Like many rock stars from the States, R.E.M. planned their trajectory to stardom through the usual route: making a name for themselves in their town, then state, then moving into the national consciousness. But jumping international is always a little more difficult. Meanwhile, in the UK, the rush for a new sound had already begun.
Having made a ripple of acclaim flow out across the Pond, a new American band were given their first UK television appearance on the acclaimed music show ‘The Tube’—that band was Michael Stipe’s R.E.M and they would go on to give a career-defining performance.
Having formed in Athens, Georgia, a few years prior to this appearance, R.E.M. were beginning to find more robust fame by the time The Tube came calling. Michael Stipe met Peter Buck in Wuxtry Records, the Athens record store where Buck worked, and the pair discovered their shared tastes in music. With artists such as Patti Smith, Television, and the Velvet Underground among the favourites, Stipe later said: “It turns out that I was buying all the records that [Buck] was saving for himself.”
Through the pair’s mutual friend, Kathleen O’Brien, Stipe and Buck would then meet fellow University of Georgia students Mike Mills and Bill Berry, who had been playing music together since high school and lived together in Georgia. The quartet quickly got to work and were soon signed up by I.R.S records.
With their EP, Chronic Town found a swell of underground support, and the band were quickly moving on a full-length record. They would soon deliver the critically-acclaimed Murmur in 1983 and rise as the cream of the new alternative rock crop. The album would reach number 36 on the Billboard chart and rank among the year’s best records. Though it only sold 200,000 records, the album was a mark of the future of R.E.M as the newly re-recorded ‘Radio Free Europe’ became an alt-anthem.

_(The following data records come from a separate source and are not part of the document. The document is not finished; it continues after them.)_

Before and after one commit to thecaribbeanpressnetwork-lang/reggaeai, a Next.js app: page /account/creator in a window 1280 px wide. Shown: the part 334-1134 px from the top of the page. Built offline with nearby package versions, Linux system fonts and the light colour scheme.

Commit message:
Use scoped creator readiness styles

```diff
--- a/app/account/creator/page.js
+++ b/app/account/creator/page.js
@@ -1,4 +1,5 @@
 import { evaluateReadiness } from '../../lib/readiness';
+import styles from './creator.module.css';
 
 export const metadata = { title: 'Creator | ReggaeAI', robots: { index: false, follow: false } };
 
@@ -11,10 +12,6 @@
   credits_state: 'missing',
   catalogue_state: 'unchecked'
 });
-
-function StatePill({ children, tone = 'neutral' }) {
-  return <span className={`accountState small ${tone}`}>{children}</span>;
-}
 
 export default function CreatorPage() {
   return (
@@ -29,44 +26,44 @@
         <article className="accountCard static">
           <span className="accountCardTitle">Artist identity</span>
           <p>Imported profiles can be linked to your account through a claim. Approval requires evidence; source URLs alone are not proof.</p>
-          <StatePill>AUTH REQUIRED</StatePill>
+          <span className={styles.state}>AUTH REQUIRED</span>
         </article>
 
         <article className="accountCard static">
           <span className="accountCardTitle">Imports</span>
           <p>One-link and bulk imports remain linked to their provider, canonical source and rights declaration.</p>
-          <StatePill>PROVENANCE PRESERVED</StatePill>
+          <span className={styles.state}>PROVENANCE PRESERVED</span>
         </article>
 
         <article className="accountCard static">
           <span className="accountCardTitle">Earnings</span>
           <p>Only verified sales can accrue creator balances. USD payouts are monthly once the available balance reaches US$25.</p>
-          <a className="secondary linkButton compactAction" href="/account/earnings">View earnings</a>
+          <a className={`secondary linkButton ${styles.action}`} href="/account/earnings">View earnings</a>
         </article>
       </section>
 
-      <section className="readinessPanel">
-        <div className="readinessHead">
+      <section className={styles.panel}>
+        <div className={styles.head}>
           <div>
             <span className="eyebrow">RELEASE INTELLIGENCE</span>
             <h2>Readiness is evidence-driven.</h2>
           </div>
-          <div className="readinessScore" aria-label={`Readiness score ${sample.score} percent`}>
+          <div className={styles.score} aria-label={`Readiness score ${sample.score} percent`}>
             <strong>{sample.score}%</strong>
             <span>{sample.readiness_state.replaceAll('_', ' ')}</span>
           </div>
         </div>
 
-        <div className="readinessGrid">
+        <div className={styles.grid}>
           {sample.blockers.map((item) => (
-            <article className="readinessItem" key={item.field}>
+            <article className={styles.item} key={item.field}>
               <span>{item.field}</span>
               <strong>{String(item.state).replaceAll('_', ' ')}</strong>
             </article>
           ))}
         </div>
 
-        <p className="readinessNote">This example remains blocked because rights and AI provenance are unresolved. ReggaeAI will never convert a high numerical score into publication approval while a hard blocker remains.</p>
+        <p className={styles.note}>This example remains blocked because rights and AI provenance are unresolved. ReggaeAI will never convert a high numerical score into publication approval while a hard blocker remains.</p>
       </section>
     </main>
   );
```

While the band would make their TV debut on The David Letterman show in October 1983, it would take another month before the band landed on the shores of Blighty. There could be only one destination for R.E.M when looking across the Atlantic for a home on the airwaves—The Tube.
The Tube was an iconic British music television programme, one which ran for five series all in all, from 5th November 1982 to 26th April 1987. Produced by Channel 4, the series was a move-on from a similar style show, ‘Alright Now’. It was an attempt to capitalise on the growing youth audience.
The show was iconic not only for the plethora of artists featured but also for the hosts. With legendary Squeeze member Jools Holland, the late Paula Yates, the show had its diamond duo. However, Leslie Ash, Muriel Gray, Gary James, Michel Cremona, Felix Howard, Tony Fletcher, Nick Laird-Clowes and Mike Everitt also enjoyed roles during the show’s run.
R.E.M. were ready to make the newly found glistening stage their own when they were invited for a three-song slot in 1983. The band would take two numbers from their Murmu album, ‘Radio Free Europe’ and ‘Talk About The Passion’, Stipe and co. would also give a sneak peek of the upcoming 1984 album Reckoning with new track ‘So. Central Rain’.
It culminated in an extraordinary performance in the bubbling creativity of Britain. In 1983, the nation was still reeling from the dissolution of punk and was struggling to find their new sound. R.E.M’s arrival alongside indie acts like The Cure and The Smiths would herald a new age of alternative rock and roll. No longer flash and fashion orientated—R.E.M offered something new and heartfelt.
Watch below as R.E.M. make their British TV debut on The Tube in 1983.